When your body is aligned in a pose, and the geometry is correct, the body is supported by its own structure, and not by muscular strength, because true strength is not muscular strength, it is mind-based. What this means for your practice is that through proper alignment, muscular effort disappears and instead you move more out of your joints.
Another technique used is the folding of origami. Imagine a sheet of paper and Tadasana, when you fold the paper once in the middle you create a forward bend. The same thing happens when you flow out of your downward-facing, into your upward-facing dog. This way the practice becomes a constant folding and unfolding of the body.
One of the most important metaphors is to see the body as a house and as an instrument. The body is divided into different rooms, each room representing something different. If your foundation is stable, you feel grounded and secure in yourself, you can face challenges more easily. If there is a lot of chaos in your attic, in your head, you may feel burdened or restless. Our body is an instrument that we have to take care of, one that should be tuned again and again.

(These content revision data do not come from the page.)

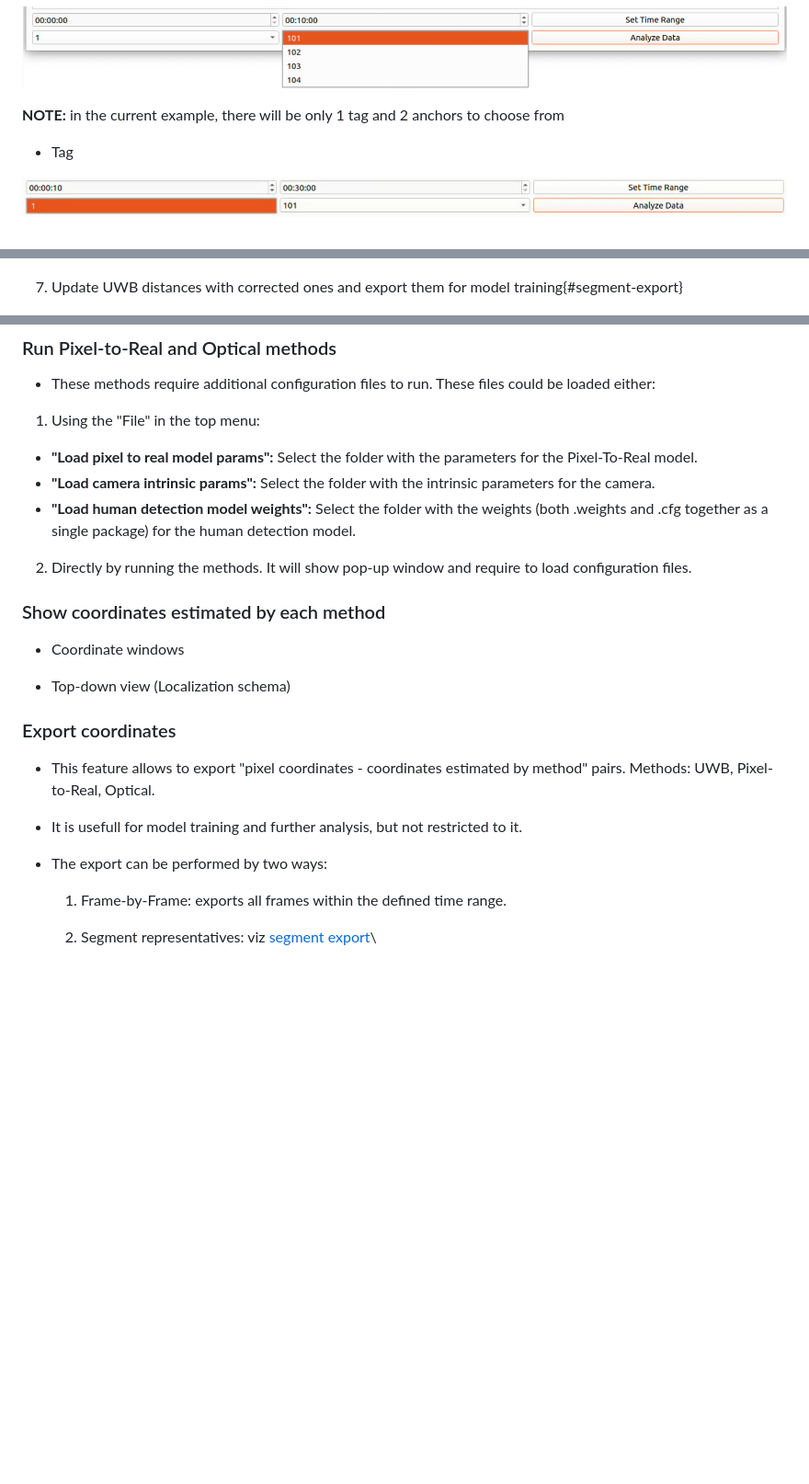
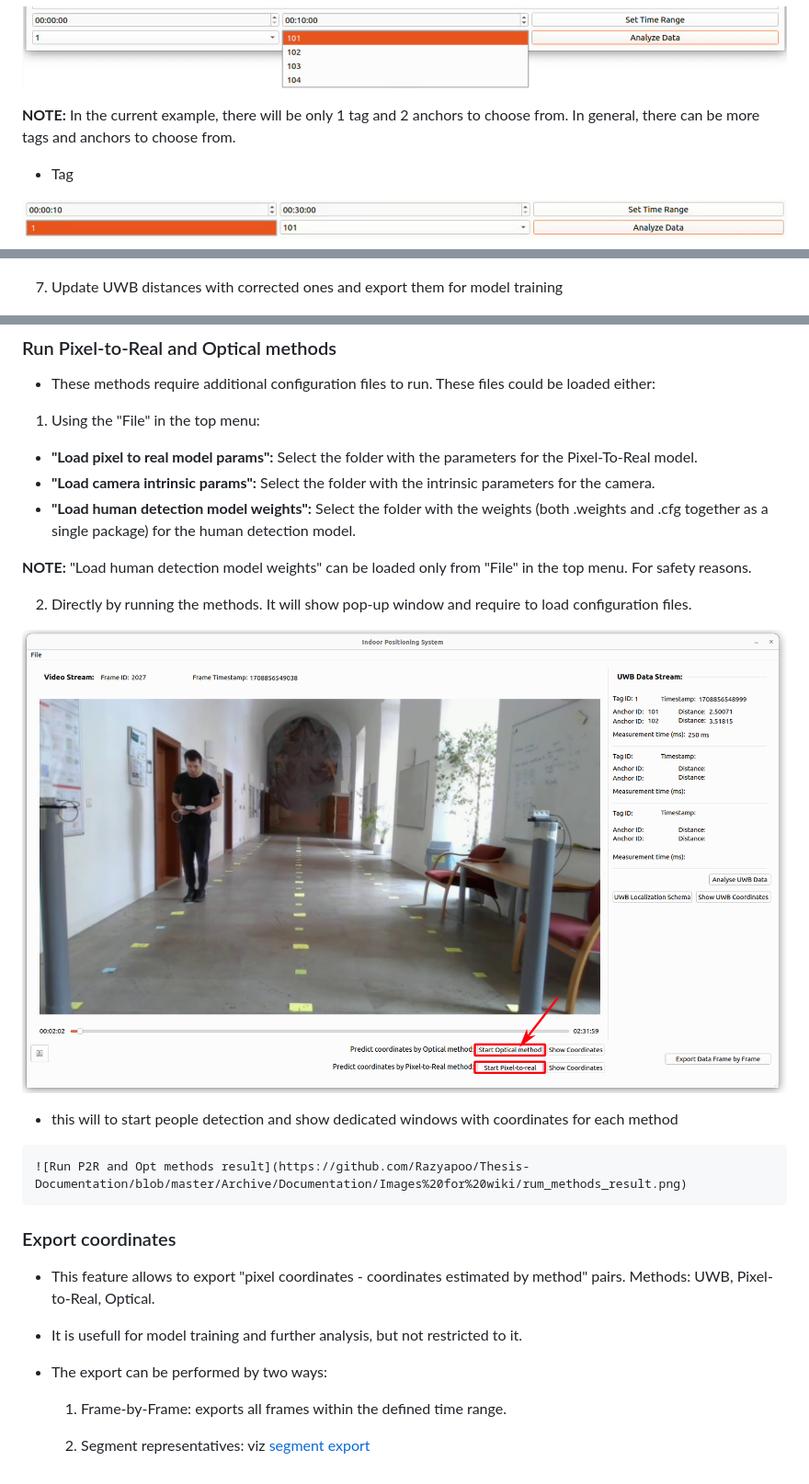
Before and after one commit to Razyapoo/Thesis-Documentation, a Markdown page: Wiki/Indoor-Positioning-System-(GUI).md, 3 parts joined by grey strips. Shown: that part at 92% size. Drawn GitHub-style; pictures changed too: Archive/Documentation/Images for wiki/run_opt_p2r_methods.png (added); blank space fills up the shorter version.

```diff
--- a/Wiki/Indoor-Positioning-System-(GUI).md
+++ b/Wiki/Indoor-Positioning-System-(GUI).md
@@ -127,7 +141,7 @@ Common case:
 
 ![Anchor selection](https://github.com/Razyapoo/Thesis-Documentation/blob/master/Archive/Documentation/Images%20for%20wiki/data_analysis_anchor_selection.png)
 
-**NOTE:** in the current example, there will be only 1 tag and 2 anchors to choose from
+**NOTE:** In the current example, there will be only 1 tag and 2 anchors to choose from. In general, there can be more tags and anchors to choose from.
 
 - Tag
 
@@ -160,7 +179,7 @@ Common case:
 ![Polynomial regression](https://github.com/Razyapoo/Thesis-Documentation/blob/master/Archive/Documentation/Images%20for%20wiki/data_analysis_calculate_polyn_regres.png)
 
 
-7. Update UWB distances with corrected ones and export them for model training{#segment-export}
+7. Update UWB distances with corrected ones and export them for model training
 <a id="segment-export"></a>
 
 ![Segment representatives export](https://github.com/Razyapoo/Thesis-Documentation/blob/master/Archive/Documentation/Images%20for%20wiki/data_analysis_export.png)
@@ -180,15 +199,15 @@ Common case:
 - **"Load camera intrinsic params":** Select the folder with the intrinsic parameters for the camera.
 - **"Load human detection model weights":** Select the folder with the weights (both .weights and .cfg together as a single package) for the human detection model.
 
+**NOTE:** "Load human detection model weights" can be loaded only from "File" in the top menu. For safety reasons.
+
 2. Directly by running the methods. It will show pop-up window and require to load configuration files.
 
+![Run P2R and Opt methods](https://github.com/Razyapoo/Thesis-Documentation/blob/master/Archive/Documentation/Images%20for%20wiki/run_opt_p2r_methods.png)
 
+   - this will to start people detection and show dedicated windows with coordinates for each method
 
-### Show coordinates estimated by each method
-
-- Coordinate windows
-
-- Top-down view (Localization schema)
+    ![Run P2R and Opt methods result](https://github.com/Razyapoo/Thesis-Documentation/blob/master/Archive/Documentation/Images%20for%20wiki/rum_methods_result.png)
 
 ### Export coordinates
 
@@ -198,4 +217,4 @@ Common case:
 - The export can be performed by two ways:
   1. Frame-by-Frame: exports all frames within the defined time range.
 
-  2. Segment representatives: viz [segment export](#segment-export)\
+  2. Segment representatives: viz [segment export](#segment-export)
```
Also changed, not shown: other parts of Wiki/Indoor-Positioning-System-(GUI).md (+21 -2 lines), Archive/Documentation/Images for wiki/main_view.png, Archive/Documentation/Images for wiki/run_methods_result.png (added), Archive/Documentation/Images for wiki/uwb_coordinates_window.png (added), 1 other file.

All of this forms a map for the body to guide you, without relying on your emotions and feelings.
That was a tiny glimpse into the theory and practice. To better understand Katonah Yoga and everything behind it, you simply have to experience it yourself on your own body. A Katonah class feels like a deep cleaning of your house, putting the furniture in its place, and letting a breath of fresh air through the windows.
Want to practice at the studio? We have great partner studios that offer Katonah Yoga.